Where a picture appears, leave it out; copy everything else in the records exactly.

*** Opening of Data section ***

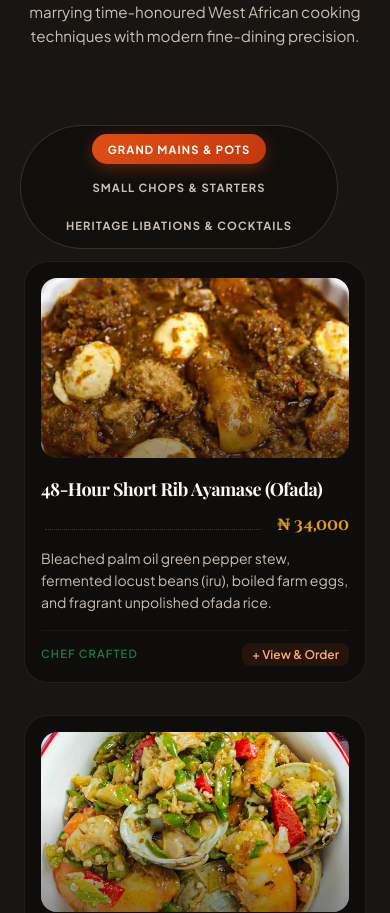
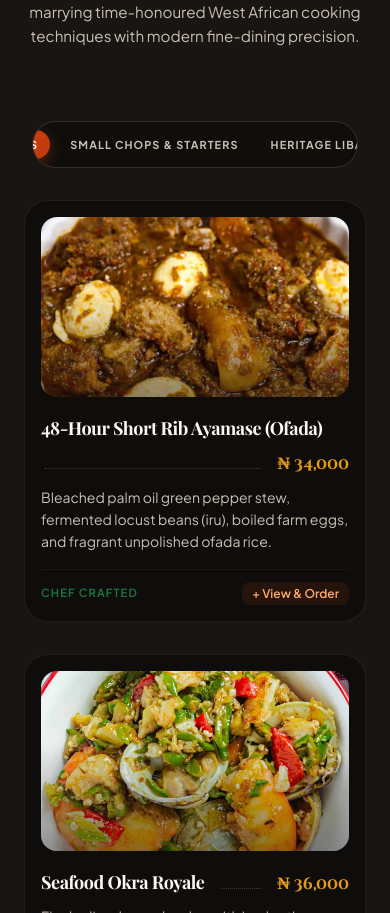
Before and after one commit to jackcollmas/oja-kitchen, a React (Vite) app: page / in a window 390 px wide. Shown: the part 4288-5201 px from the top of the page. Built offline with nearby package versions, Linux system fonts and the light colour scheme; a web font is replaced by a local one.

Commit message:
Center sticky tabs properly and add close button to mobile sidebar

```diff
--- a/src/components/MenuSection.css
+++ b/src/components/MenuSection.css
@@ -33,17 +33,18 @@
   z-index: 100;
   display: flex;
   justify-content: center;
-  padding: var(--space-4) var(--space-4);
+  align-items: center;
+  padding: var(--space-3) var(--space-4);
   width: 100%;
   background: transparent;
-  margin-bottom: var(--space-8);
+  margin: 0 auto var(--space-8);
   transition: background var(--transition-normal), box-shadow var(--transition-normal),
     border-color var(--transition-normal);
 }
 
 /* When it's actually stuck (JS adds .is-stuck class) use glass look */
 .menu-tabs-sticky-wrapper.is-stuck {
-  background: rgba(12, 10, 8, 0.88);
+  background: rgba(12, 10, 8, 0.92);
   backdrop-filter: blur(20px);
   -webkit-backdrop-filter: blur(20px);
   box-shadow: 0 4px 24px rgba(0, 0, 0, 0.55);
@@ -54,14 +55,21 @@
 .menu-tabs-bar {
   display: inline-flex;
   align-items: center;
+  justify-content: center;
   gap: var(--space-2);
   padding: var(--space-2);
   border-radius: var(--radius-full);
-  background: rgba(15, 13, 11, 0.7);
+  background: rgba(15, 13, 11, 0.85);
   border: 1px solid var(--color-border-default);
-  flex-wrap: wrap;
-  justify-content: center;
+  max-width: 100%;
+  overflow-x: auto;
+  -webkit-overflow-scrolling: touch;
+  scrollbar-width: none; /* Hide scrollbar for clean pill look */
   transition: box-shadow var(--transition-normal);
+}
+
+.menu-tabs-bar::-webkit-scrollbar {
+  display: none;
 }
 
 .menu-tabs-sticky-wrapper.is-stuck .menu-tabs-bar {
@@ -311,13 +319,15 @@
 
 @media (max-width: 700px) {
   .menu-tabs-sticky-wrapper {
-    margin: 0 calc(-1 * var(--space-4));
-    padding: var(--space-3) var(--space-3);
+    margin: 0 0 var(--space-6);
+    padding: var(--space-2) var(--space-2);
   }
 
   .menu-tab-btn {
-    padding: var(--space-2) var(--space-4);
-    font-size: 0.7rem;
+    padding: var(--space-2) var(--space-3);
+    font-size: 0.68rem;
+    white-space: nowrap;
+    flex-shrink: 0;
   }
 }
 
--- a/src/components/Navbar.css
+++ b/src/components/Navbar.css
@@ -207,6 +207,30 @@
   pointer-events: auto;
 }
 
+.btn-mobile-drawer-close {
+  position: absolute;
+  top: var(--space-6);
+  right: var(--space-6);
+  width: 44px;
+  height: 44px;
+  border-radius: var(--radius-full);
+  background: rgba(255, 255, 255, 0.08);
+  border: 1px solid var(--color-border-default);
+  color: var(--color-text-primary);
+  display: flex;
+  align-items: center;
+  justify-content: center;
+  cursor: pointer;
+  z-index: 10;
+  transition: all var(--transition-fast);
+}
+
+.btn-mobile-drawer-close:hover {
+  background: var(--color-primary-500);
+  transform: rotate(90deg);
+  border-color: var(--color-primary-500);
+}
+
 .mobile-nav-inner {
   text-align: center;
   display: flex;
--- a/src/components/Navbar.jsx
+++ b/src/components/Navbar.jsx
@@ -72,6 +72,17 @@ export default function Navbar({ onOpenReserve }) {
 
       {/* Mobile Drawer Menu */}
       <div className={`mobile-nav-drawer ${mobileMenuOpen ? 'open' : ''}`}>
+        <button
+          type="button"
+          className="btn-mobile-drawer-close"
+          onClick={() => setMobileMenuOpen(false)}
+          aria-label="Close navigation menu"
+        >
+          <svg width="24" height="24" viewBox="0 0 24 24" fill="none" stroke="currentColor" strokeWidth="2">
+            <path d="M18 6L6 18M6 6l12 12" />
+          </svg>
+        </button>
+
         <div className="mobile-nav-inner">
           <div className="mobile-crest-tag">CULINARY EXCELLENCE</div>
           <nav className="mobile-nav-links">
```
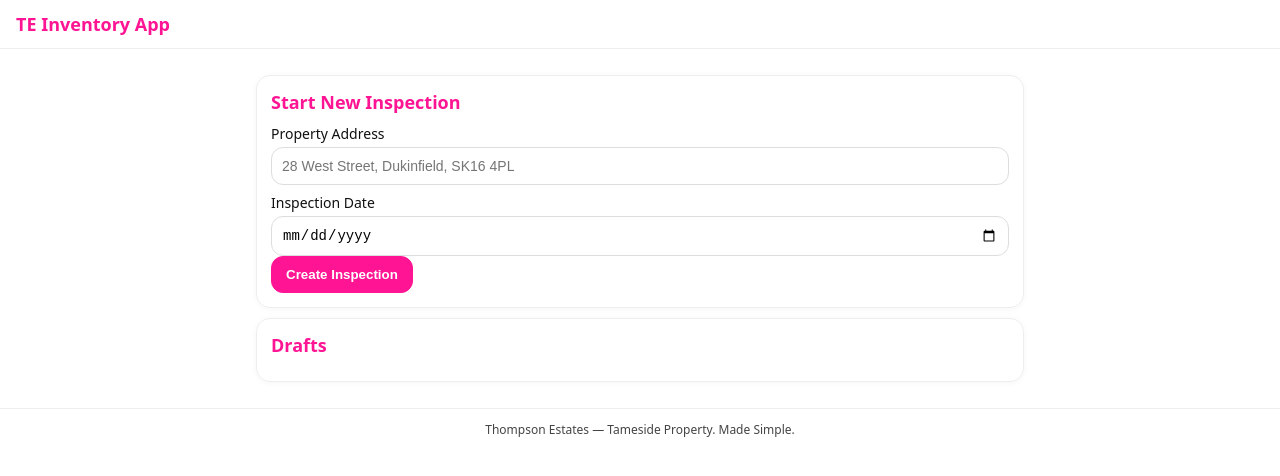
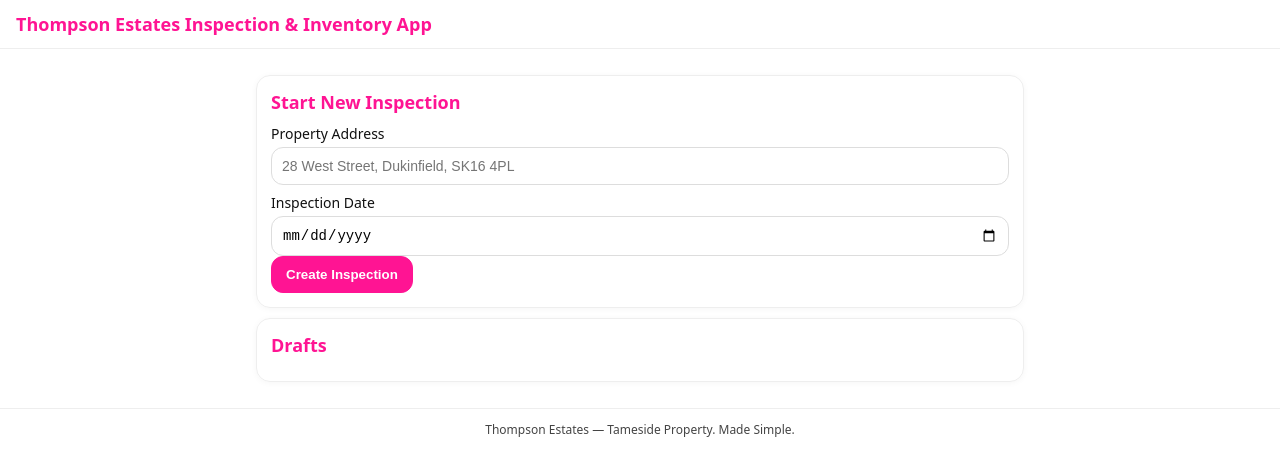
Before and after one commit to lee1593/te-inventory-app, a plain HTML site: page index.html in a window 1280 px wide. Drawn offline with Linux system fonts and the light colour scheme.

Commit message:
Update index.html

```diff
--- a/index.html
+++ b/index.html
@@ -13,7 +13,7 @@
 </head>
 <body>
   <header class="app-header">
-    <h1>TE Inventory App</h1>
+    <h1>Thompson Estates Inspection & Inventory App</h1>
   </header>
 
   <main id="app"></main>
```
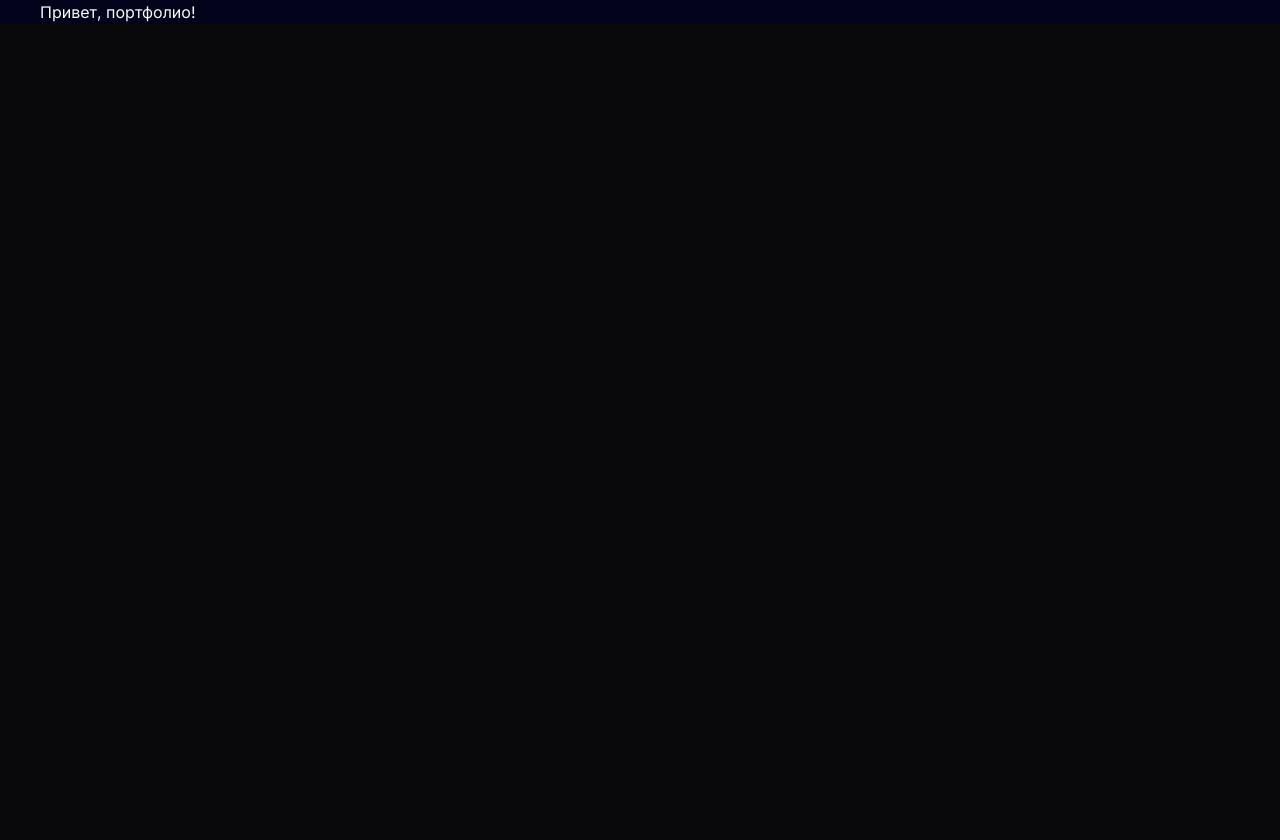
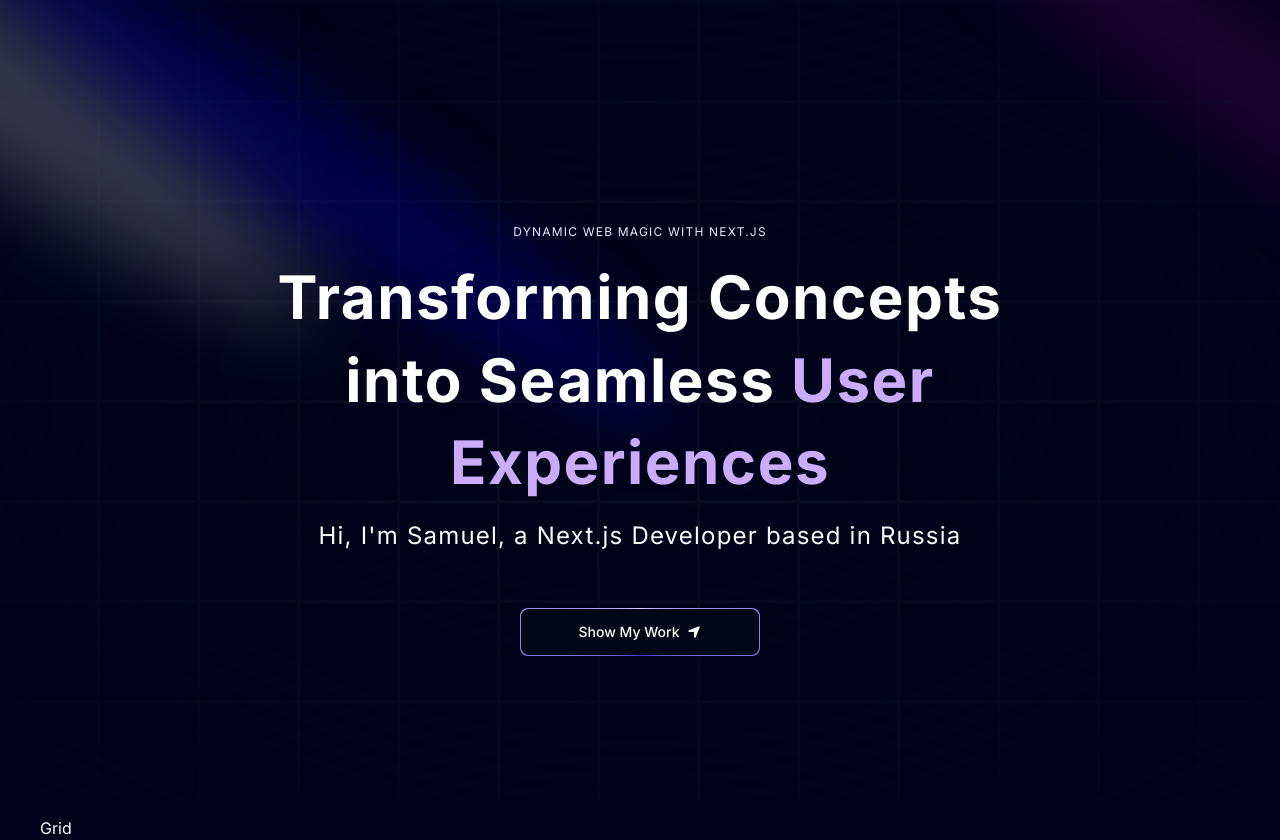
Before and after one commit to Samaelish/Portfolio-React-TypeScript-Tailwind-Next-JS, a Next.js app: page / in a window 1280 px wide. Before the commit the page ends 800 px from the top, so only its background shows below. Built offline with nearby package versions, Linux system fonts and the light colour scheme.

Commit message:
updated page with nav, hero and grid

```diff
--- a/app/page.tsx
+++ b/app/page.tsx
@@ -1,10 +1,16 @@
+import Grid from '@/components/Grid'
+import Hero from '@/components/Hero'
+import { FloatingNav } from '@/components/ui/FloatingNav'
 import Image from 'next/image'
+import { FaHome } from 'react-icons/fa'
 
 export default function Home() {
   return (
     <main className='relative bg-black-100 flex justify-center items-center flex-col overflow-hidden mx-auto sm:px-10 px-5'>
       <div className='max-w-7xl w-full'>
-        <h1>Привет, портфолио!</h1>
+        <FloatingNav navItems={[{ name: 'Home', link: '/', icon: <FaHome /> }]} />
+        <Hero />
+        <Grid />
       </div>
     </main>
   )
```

*** Close of Data section ***

*Output of the exercise*:
Before and after one commit to jackcollmas/oja-kitchen, a React (Vite) app: page / in a window 390 px wide. Shown: the part 4288-5201 px from the top of the page. Built offline with nearby package versions, Linux system fonts and the light colour scheme; a web font is replaced by a local one.

Commit message:
Center sticky tabs properly and add close button to mobile sidebar

```diff
--- a/src/components/MenuSection.css
+++ b/src/components/MenuSection.css
@@ -33,17 +33,18 @@
   z-index: 100;
   display: flex;
   justify-content: center;
-  padding: var(--space-4) var(--space-4);
+  align-items: center;
+  padding: var(--space-3) var(--space-4);
   width: 100%;
   background: transparent;
-  margin-bottom: var(--space-8);
+  margin: 0 auto var(--space-8);
   transition: background var(--transition-normal), box-shadow var(--transition-normal),
     border-color var(--transition-normal);
 }
 
 /* When it's actually stuck (JS adds .is-stuck class) use glass look */
 .menu-tabs-sticky-wrapper.is-stuck {
-  background: rgba(12, 10, 8, 0.88);
+  background: rgba(12, 10, 8, 0.92);
   backdrop-filter: blur(20px);
   -webkit-backdrop-filter: blur(20px);
   box-shadow: 0 4px 24px rgba(0, 0, 0, 0.55);
@@ -54,14 +55,21 @@
 .menu-tabs-bar {
   display: inline-flex;
   align-items: center;
+  justify-content: center;
   gap: var(--space-2);
   padding: var(--space-2);
   border-radius: var(--radius-full);
-  background: rgba(15, 13, 11, 0.7);
+  background: rgba(15, 13, 11, 0.85);
   border: 1px solid var(--color-border-default);
-  flex-wrap: wrap;
-  justify-content: center;
+  max-width: 100%;
+  overflow-x: auto;
+  -webkit-overflow-scrolling: touch;
+  scrollbar-width: none; /* Hide scrollbar for clean pill look */
   transition: box-shadow var(--transition-normal);
+}
+
+.menu-tabs-bar::-webkit-scrollbar {
+  display: none;
 }
 
 .menu-tabs-sticky-wrapper.is-stuck .menu-tabs-bar {
@@ -311,13 +319,15 @@
 
 @media (max-width: 700px) {
   .menu-tabs-sticky-wrapper {
-    margin: 0 calc(-1 * var(--space-4));
-    padding: var(--space-3) var(--space-3);
+    margin: 0 0 var(--space-6);
+    padding: var(--space-2) var(--space-2);
   }
 
   .menu-tab-btn {
-    padding: var(--space-2) var(--space-4);
-    font-size: 0.7rem;
+    padding: var(--space-2) var(--space-3);
+    font-size: 0.68rem;
+    white-space: nowrap;
+    flex-shrink: 0;
   }
 }
 
--- a/src/components/Navbar.css
+++ b/src/components/Navbar.css
@@ -207,6 +207,30 @@
   pointer-events: auto;
 }
 
+.btn-mobile-drawer-close {
+  position: absolute;
+  top: var(--space-6);
+  right: var(--space-6);
+  width: 44px;
+  height: 44px;
+  border-radius: var(--radius-full);
+  background: rgba(255, 255, 255, 0.08);
+  border: 1px solid var(--color-border-default);
+  color: var(--color-text-primary);
+  display: flex;
+  align-items: center;
+  justify-content: center;
+  cursor: pointer;
+  z-index: 10;
+  transition: all var(--transition-fast);
+}
+
+.btn-mobile-drawer-close:hover {
+  background: var(--color-primary-500);
+  transform: rotate(90deg);
+  border-color: var(--color-primary-500);
+}
+
 .mobile-nav-inner {
   text-align: center;
   display: flex;
--- a/src/components/Navbar.jsx
+++ b/src/components/Navbar.jsx
@@ -72,6 +72,17 @@ export default function Navbar({ onOpenReserve }) {
 
       {/* Mobile Drawer Menu */}
       <div className={`mobile-nav-drawer ${mobileMenuOpen ? 'open' : ''}`}>
+        <button
+          type="button"
+          className="btn-mobile-drawer-close"
+          onClick={() => setMobileMenuOpen(false)}
+          aria-label="Close navigation menu"
+        >
+          <svg width="24" height="24" viewBox="0 0 24 24" fill="none" stroke="currentColor" strokeWidth="2">
+            <path d="M18 6L6 18M6 6l12 12" />
+          </svg>
+        </button>
+
         <div className="mobile-nav-inner">
           <div className="mobile-crest-tag">CULINARY EXCELLENCE</div>
           <nav className="mobile-nav-links">
```
Before and after one commit to lee1593/te-inventory-app, a plain HTML site: page index.html in a window 1280 px wide. Drawn offline with Linux system fonts and the light colour scheme.

Commit message:
Update index.html

```diff
--- a/index.html
+++ b/index.html
@@ -13,7 +13,7 @@
 </head>
 <body>
   <header class="app-header">
-    <h1>TE Inventory App</h1>
+    <h1>Thompson Estates Inspection & Inventory App</h1>
   </header>
 
   <main id="app"></main>
```
Before and after one commit to Samaelish/Portfolio-React-TypeScript-Tailwind-Next-JS, a Next.js app: page / in a window 1280 px wide. Before the commit the page ends 800 px from the top, so only its background shows below. Built offline with nearby package versions, Linux system fonts and the light colour scheme.

Commit message:
updated page with nav, hero and grid

```diff
--- a/app/page.tsx
+++ b/app/page.tsx
@@ -1,10 +1,16 @@
+import Grid from '@/components/Grid'
+import Hero from '@/components/Hero'
+import { FloatingNav } from '@/components/ui/FloatingNav'
 import Image from 'next/image'
+import { FaHome } from 'react-icons/fa'
 
 export default function Home() {
   return (
     <main className='relative bg-black-100 flex justify-center items-center flex-col overflow-hidden mx-auto sm:px-10 px-5'>
       <div className='max-w-7xl w-full'>
-        <h1>Привет, портфолио!</h1>
+        <FloatingNav navItems={[{ name: 'Home', link: '/', icon: <FaHome /> }]} />
+        <Hero />
+        <Grid />
       </div>
     </main>
   )
```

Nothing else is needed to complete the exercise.